North Carolina Launches Office of Learning Recovery + Acceleration
State Strategy & Vision
Why It Matters
Because of the chaos of school closures and the rapid speed with which schools and districts needed to begin shifting resources, few states were able to provide districts with a clear picture of the severity of the challenge. DPI’s Learning Loss Report and subsequent launching of a dedicated office for measuring and strengthening learning recovery provided a rare foundation for schools and districts in the state. District leaders were better able to confidently begin directing relief funding to large investments in instruction, tutoring, and after-school and summer school programs – all informed and strengthened by a clearer understanding of what students needed most. The report found widespread learning loss in nearly all subjects and grades, but particularly underscores steep declines in mathematics and science, and subsequently informed a $36 million statewide investment in a middle school math intervention, and an expansion of district-based tutoring programs.
As recovery progresses, OLR remains focused on engaging educators and district leaders, including through professional development opportunities tied to continuing education courses, on monitoring student and program progress, collecting and reporting data, and implementing bold new instructional programs.
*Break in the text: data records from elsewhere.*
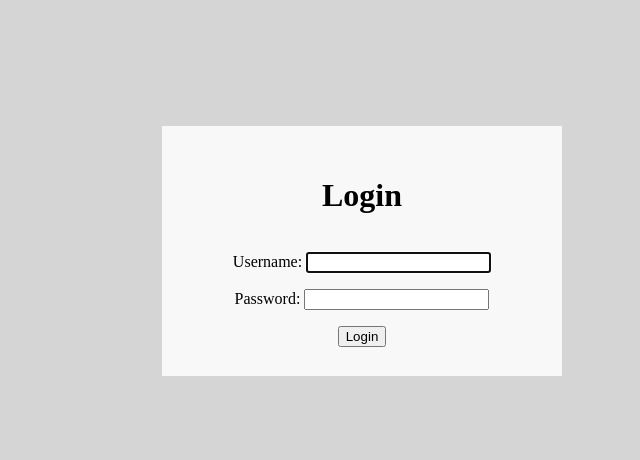
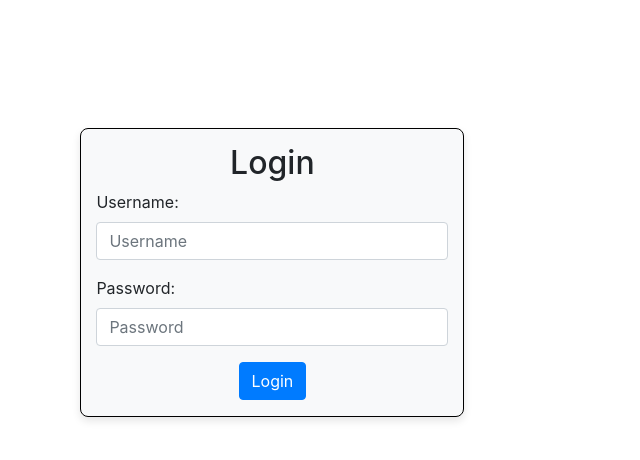
Before and after one commit to jakeymac/Plataforma-De-Vendas, a Django app: page /login/ in a window 1280 px wide. Shown: the top 460 px of the page, without its empty margins (278-918 px from the left). Run offline with Django 4.2, Linux system fonts and the light colour scheme; some libraries are stand-ins or nearby versions.

Commit message:
login form and submission updated to use bootstrap and API endpoint

```diff
--- a/Plataforma_de_Vendas/Accounts/endpoints.py
+++ b/Plataforma_de_Vendas/Accounts/endpoints.py
@@ -124,7 +124,7 @@ def login_endpoint(request):
             return Response({"message": "Logged in"}, status.HTTP_200_OK)
     except:
         pass
-    return Response({"message": "Invalid credentials"}, status.HTTP_401_UNAUTHORIZED)
+    return Response({"message": "Username or password is incorrect"}, status.HTTP_401_UNAUTHORIZED)
 
 @api_view(['GET'])
 def logout_endpoint(request):
--- a/Plataforma_de_Vendas/Accounts/templates/Accounts/login.html
+++ b/Plataforma_de_Vendas/Accounts/templates/Accounts/login.html
@@ -7,15 +7,26 @@
     <script src="https://ajax.googleapis.com/ajax/libs/jquery/3.5.1/jquery.min.js"></script>
     <script src="{% static 'js/login.js' %}"></script>
     <link rel="stylesheet" type="text/css" href="{% static 'css/login.css' %}">
+    <link rel="stylesheet" href="https://stackpath.bootstrapcdn.com/bootstrap/4.5.2/css/bootstrap.min.css">
     <meta name="csrf-token" content="{{ csrf_token }}">
 </head>
 <body>
-    <div id="login-container">
-        <h1>Login</h1>
-        <form method="post">
+    <div id="login-container" class="container justify-content-center mb-3">
+        <h2 class="text-center">Login</h2>
+        <form method="post" id="login-form">
             {% csrf_token %}
-            {{ form.as_p }}
-            <button type="submit">Login</button>
+            <div class="form-group">
+                <label for="username">Username:</label>
+                <input type="text" id="username" name="username" class="form-control" placeholder="Username">
+            </div>
+            <div class="form-group">
+                <label for="password">Password:</label>
+                <input type="password" id="password" name="password" class="form-control" placeholder="Password">
+            </div>
+            <div id="login-error-div" class="alert alert-danger" style="display: none;"></div>
+            <div class="text-center mb-3">
+                <button type="submit" class="btn btn-primary">Login</button>
+            </div>
         </form>
     </div>
 </body>
--- a/Plataforma_de_Vendas/Accounts/views.py
+++ b/Plataforma_de_Vendas/Accounts/views.py
@@ -4,11 +4,6 @@ from django.shortcuts import redirect
 
 from django.contrib.auth.forms import AuthenticationForm
 from .forms import AccountRegistrationForm, SellerRegistrationForm, StoreRegistrationForm
-
-
-
-# Create your views here.
-
 
 def logout_view(request):
     logout(request) #TODO UPDATE THIS TO SEND A REQUEST TO THE API TO LOGOUT TO MAINTAIN UNIFORMITY ACROSS THIS PLATFORM AND FUTURE APPS
@@ -31,13 +26,7 @@ def login_page(request):
     return render(request, 'Accounts/login.html', {'form': form})
 
 def register_account_page(request):
-    form = AccountRegistrationForm()
-    if request.method == 'POST':
-        form = AccountRegistrationForm(request.POST)
-        if form.is_valid():
-            form.save()
-            return redirect('login')
-    return render(request, 'Accounts/register_account.html', context={'form': form})
+    return render(request, 'Accounts/register_account.html')
 
 def register_seller_page(request):
     return render(request, 'Accounts/register_seller.html')
--- a/Plataforma_de_Vendas/Plataforma_de_Vendas/static/css/login.css
+++ b/Plataforma_de_Vendas/Plataforma_de_Vendas/static/css/login.css
@@ -2,14 +2,14 @@ body {
     background-color: #d5d5d5;
 }
 #login-container {
-    width: 400px;
-    height: 250px;
-    background-color: #f8f8f8;
-    margin: 0 auto;
+    width: 30%;
+    height: 25%;
+    margin-left: 28%;
     margin-top: 10%;
-    display: flex;
-    flex-direction: column;
-    align-items: center;
-    justify-content: center;
-    text-align: center;
+    border: 1px solid black;
+    padding-top: 15px;
+    background-color: #f8f9fa;
+    border-radius: 8px;
+    box-shadow: 0 4px 8px rgba(0, 0, 0, 0.1);
+    transition: box-shadow 0.3s ease-in-out;
 }
--- a/Plataforma_de_Vendas/Plataforma_de_Vendas/static/js/login.js
+++ b/Plataforma_de_Vendas/Plataforma_de_Vendas/static/js/login.js
@@ -1,30 +1,24 @@
 function load_event_listeners() {
-    $("#login-button").on("click", function() {
+    $("#login-form").submit(function(event) {
+        event.preventDefault();
+        var form_data = new FormData(this);
         fetch('/api/accounts/login', {
             method: 'POST',
-            headers: {
-                'Content-Type': 'application/json',
-                'X-CSRFToken': $('meta[name="csrf-token"]').attr('content')
-            },
-            body: JSON.stringify({
-                username: $("#username-input").val(),
-                password: $("#password-input").val(),
-            })
+            body: form_data
         })
         .then(response => {
             if (response.ok) {
                 return response.json();
             } else {
-                throw new Error('Error in request');
+                response.json().then(data => {
+                    $("#login-error-div").text(data.message).show();
+                });
             }
         })
         .then(data => {
             if (data.message == "Logged in") {
                 window.location.href = "/home";
-            } else {
-
             }
-
         });
     });
 }
```
Also changed, not shown: Plataforma_de_Vendas/db.sqlite3.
North Carolina prioritized investing federal dollars based on student learning, learning loss, and the challenges of remote and hybrid instruction.
What They Did
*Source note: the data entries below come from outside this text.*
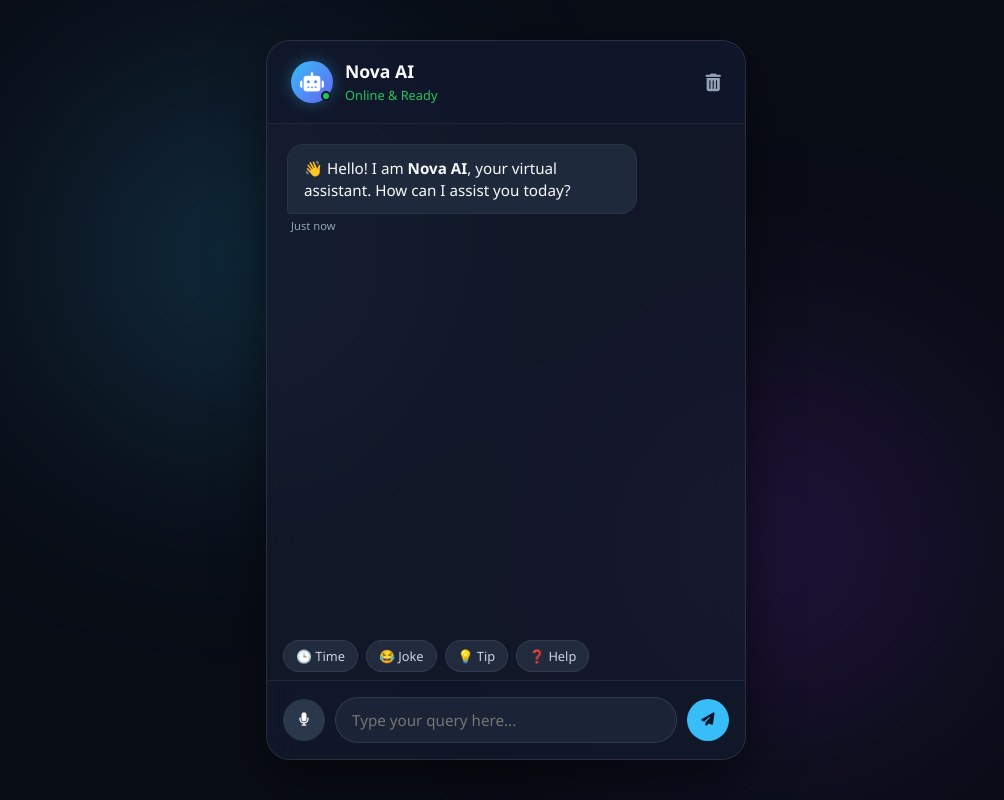
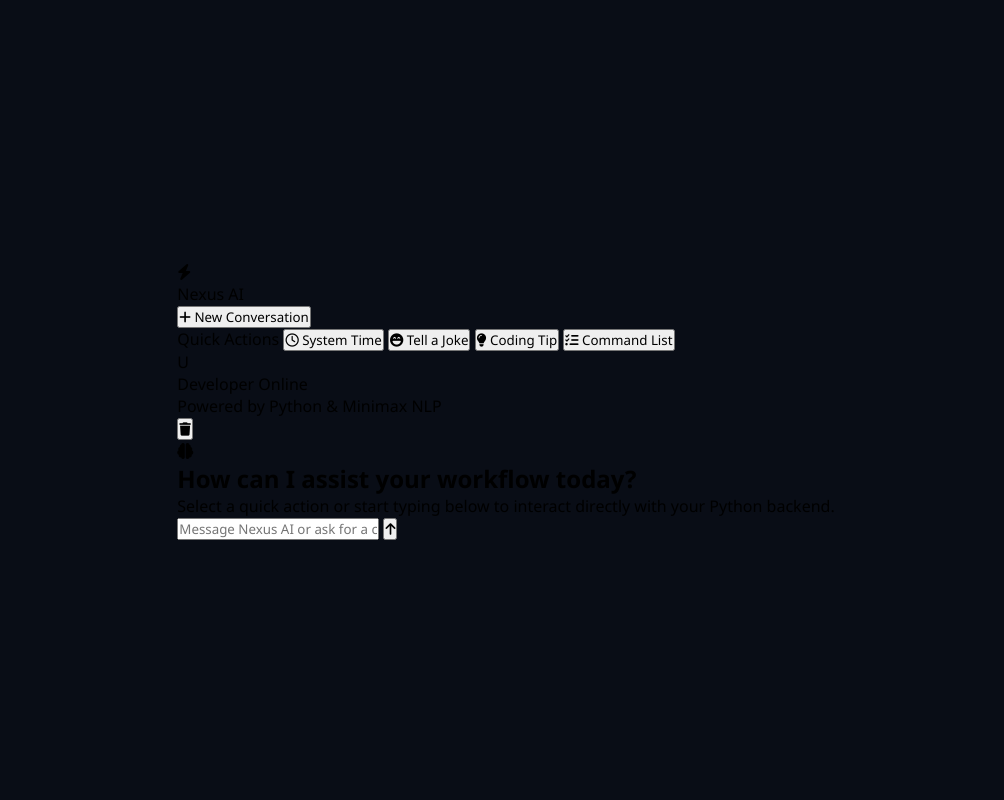
Before and after one commit to charansaibheemireddy/CODESOFT-chatbox, a Flask app: page / in a window 1280 px wide. Shown: the whole page, without its empty margins (134-1138 px from the left). Run offline with Flask 3, Linux system fonts and the light colour scheme.

Commit message:
Update title and layout for Nexus AI

```diff
--- a/templates/index.html
+++ b/templates/index.html
@@ -3,64 +3,92 @@
 <head>
     <meta charset="UTF-8">
     <meta name="viewport" content="width=device-width, initial-scale=1.0">
-    <title>Nova AI - Intelligent Chatbot</title>
-    <link rel="stylesheet" href="/static/style.css">
+    <title>Nexus AI | Modern Intelligence Hub</title>
+    <link rel="stylesheet" href="{{ url_for('static', filename='style.css') }}">
     <link rel="stylesheet" href="https://cdnjs.cloudflare.com/ajax/libs/font-awesome/6.4.0/css/all.min.css">
 </head>
 <body>
-    <div class="background-glow glow-1"></div>
-    <div class="background-glow glow-2"></div>
+    <div class="app-layout">
+        <!-- Sidebar -->
+        <aside class="sidebar">
+            <div class="brand">
+                <div class="logo-icon"><i class="fa-solid fa-bolt"></i></div>
+                <span>Nexus AI</span>
+            </div>
 
-    <div class="chat-container">
-        <header class="chat-header">
-            <div class="bot-info">
-                <div class="avatar">
-                    <i class="fa-solid fa-robot"></i>
-                    <span class="online-indicator"></span>
+            <button class="new-chat-btn" onclick="startNewChat()">
+                <i class="fa-solid fa-plus"></i> New Conversation
+            </button>
+
+            <div class="quick-nav">
+                <span class="nav-title">Quick Actions</span>
+                <button class="nav-item" onclick="sendPrompt('What time and date is it?')">
+                    <i class="fa-regular fa-clock"></i> System Time
+                </button>
+                <button class="nav-item" onclick="sendPrompt('Tell me a developer joke')">
+                    <i class="fa-solid fa-face-laugh-beam"></i> Tell a Joke
+                </button>
+                <button class="nav-item" onclick="sendPrompt('Give me a coding tip')">
+                    <i class="fa-solid fa-lightbulb"></i> Coding Tip
+                </button>
+                <button class="nav-item" onclick="sendPrompt('What are your features?')">
+                    <i class="fa-solid fa-list-check"></i> Command List
+                </button>
             </div>
-                <div>
-                    <h2>Nova AI</h2>
-                    <span class="status">Online & Ready</span>
+
+            <div class="sidebar-footer">
+                <div class="user-badge">
+                    <div class="user-avatar">U</div>
+                    <div class="user-meta">
+                        <span class="user-name">Developer</span>
+                        <span class="user-status">Online</span>
                     </div>
                 </div>
-            <button id="clearChat" title="Clear conversation" class="icon-btn">
-                <i class="fa-solid fa-trash-can"></i>
+            </div>
+        </aside>
+
+        <!-- Main Chat Area -->
+        <main class="main-content">
+            <header class="topbar">
+                <div class="engine-badge">
+                    <span class="pulse-dot"></span> Powered by Python & Minimax NLP
+                </div>
+                <div class="topbar-actions">
+                    <button class="icon-action" onclick="clearMessages()" title="Clear Chat">
+                        <i class="fa-solid fa-trash"></i>
                     </button>
+                </div>
             </header>
 
-        <div class="chat-body" id="chatBody">
-            <div class="message bot-message">
-                <div class="message-content">
-                    👋 Hello! I am <b>Nova AI</b>, your virtual assistant. How can I assist you today?
-                </div>
-                <span class="timestamp">Just now</span>
-            </div>
+            <div class="chat-viewport" id="chatViewport">
+                <!-- Welcome Banner -->
+                <div class="welcome-card" id="welcomeCard">
+                    <div class="hero-icon"><i class="fa-solid fa-brain"></i></div>
+                    <h2>How can I assist your workflow today?</h2>
+                    <p>Select a quick action or start typing below to interact directly with your Python backend.</p>
                 </div>
 
-        <div class="chips-wrapper">
-            <button class="chip" onclick="sendQuickPrompt('What is today\'s date and time?')">🕒 Time</button>
-            <button class="chip" onclick="sendQuickPrompt('Tell me a programming joke')">😂 Joke</button>
-            <button class="chip" onclick="sendQuickPrompt('Give me a coding tip')">💡 Tip</button>
-            <button class="chip" onclick="sendQuickPrompt('What can you do?')">❓ Help</button>
+                <div class="messages-container" id="messagesContainer"></div>
             </div>
 
-        <form class="chat-input-area" id="chatForm">
-            <button type="button" id="voiceBtn" class="action-btn" title="Voice Input">
-                <i class="fa-solid fa-microphone"></i>
-            </button>
+            <!-- Input Bar Area -->
+            <div class="input-wrapper">
+                <form id="chatForm" class="input-container">
                     <input
                         type="text"
-                id="userInput"
-                placeholder="Type your query here..."
+                        id="userQuery"
+                        placeholder="Message Nexus AI or ask for a calculation..."
                         autocomplete="off"
                         required
                     />
-            <button type="submit" id="sendBtn" class="action-btn send-btn" title="Send message">
-                <i class="fa-solid fa-paper-plane"></i>
+                    <button type="submit" id="sendBtn" class="send-action">
+                        <i class="fa-solid fa-arrow-up"></i>
                     </button>
                 </form>
             </div>
+        </main>
+    </div>
 
-    <script src="/static/script.js"></script>
+    <script src="{{ url_for('static', filename='script.js') }}"></script>
 </body>
 </html>
```
Lines whose indentation alone changed are shown as unchanged.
At the onset of the pandemic, DPI prioritized making recovery investments with federal dollars based on the most accurate evidence available on student learning, learning loss, and the challenges of remote and hybrid instruction. With direction from the North Carolina General Assembly, who was ultimately responsible for approving and distributing federal relief funds, DPI conducted a comprehensive study on the performance of North Carolina students from 2020-2021.
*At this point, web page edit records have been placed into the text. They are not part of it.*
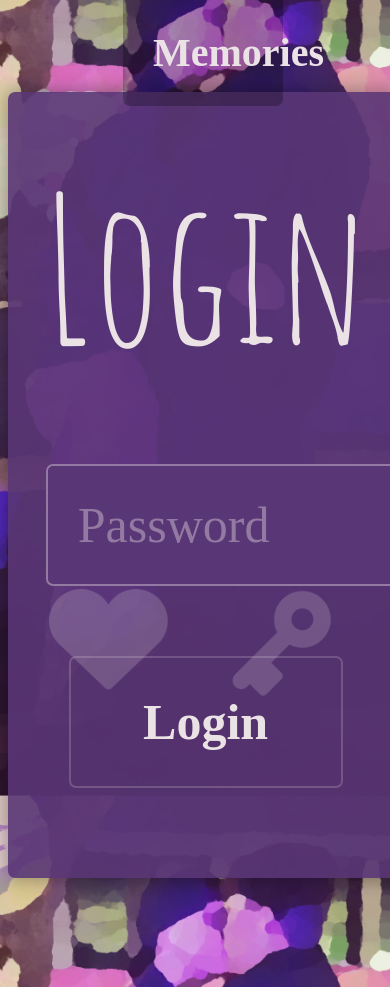
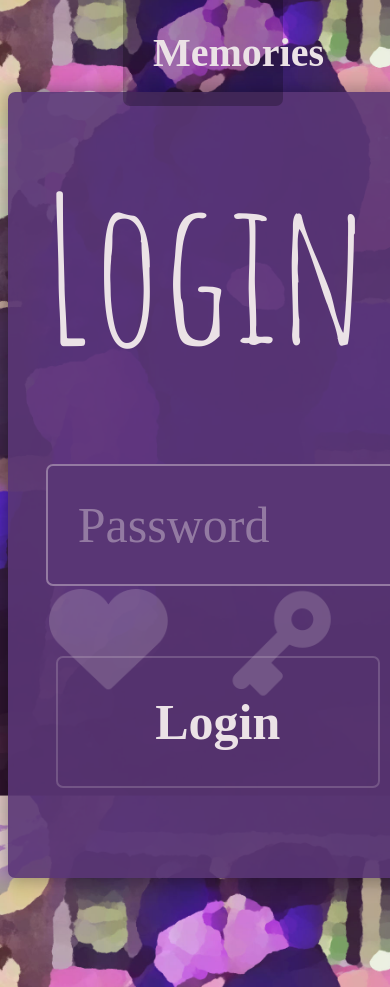
Before and after one commit to bryanchambers/gordonwedding, a Flask app: page /login in a window 390 px wide; the page is wider, and only the part inside the window is pictured. Shown: the part 108-1095 px from the top of that part. Run offline with Flask 2, Linux system fonts and the light colour scheme; some web fonts are replaced.

Commit message:
Styles and routing

```diff
--- a/app.py
+++ b/app.py
@@ -129,7 +129,7 @@ def approve(id):
 
     memory.approved = True
     db.session.commit()
-    return redirect('review')
+    return redirect('/review')
 
 
 
--- a/static/styles.css
+++ b/static/styles.css
@@ -412,7 +412,7 @@ input {
     }
 
     .button, .form-button-wrapper {
-        min-width:        200px;
+        min-width:        250px;
         padding:          50px !important;
         border:           2px solid rgba(235, 226, 230, 0.2) !important;
         border-radius:    7px;
```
The resulting report, titled “COVID-19 Impact Analysis of Lost Instructional Time,” found high rates of learning loss across all grades and content areas, with particularly concerning declines in middle school math and science. The report also helped districts and schools begin to identify which students were impacted most severely by school closures, the types of supports schools could prop up to maximize student outreach, engagement, and learning acceleration, and promising practices that were showing early results and deserved additional consideration. Using the report’s findings – which were gleaned from data captured in summer school programs during summer 2020 – DPI then spearheaded an expansion and refinement of statewide summer school offerings, committing nearly $64 million dollars to implement two new summer learning options – a Summer Bridge program and a Summer Career Accelerator. The structure and scope of these offerings were a direct result of data and findings from DPI’s initial learning loss report.
To continue a focus on student data and results, OLR is also preparing a second learning loss report slated for the 2023 school year and has issued a $6 million RFP to fund up to 20 additional studies and evaluations of pandemic-era programs.
“Importantly, these findings also have the potential to show us which district- and charter-led learning recovery and acceleration programs and interventions are working well for students across the state,” said Dr. Michael Maher, executive director of the Office of Learning Recovery. “We look forward to connecting with these schools and districts to highlight those promising practices and elevating them to assist others. Our work in OLR has only just begun and in the coming months, we will work with district and state leaders to decide which next-level analyses are needed to best serve students.”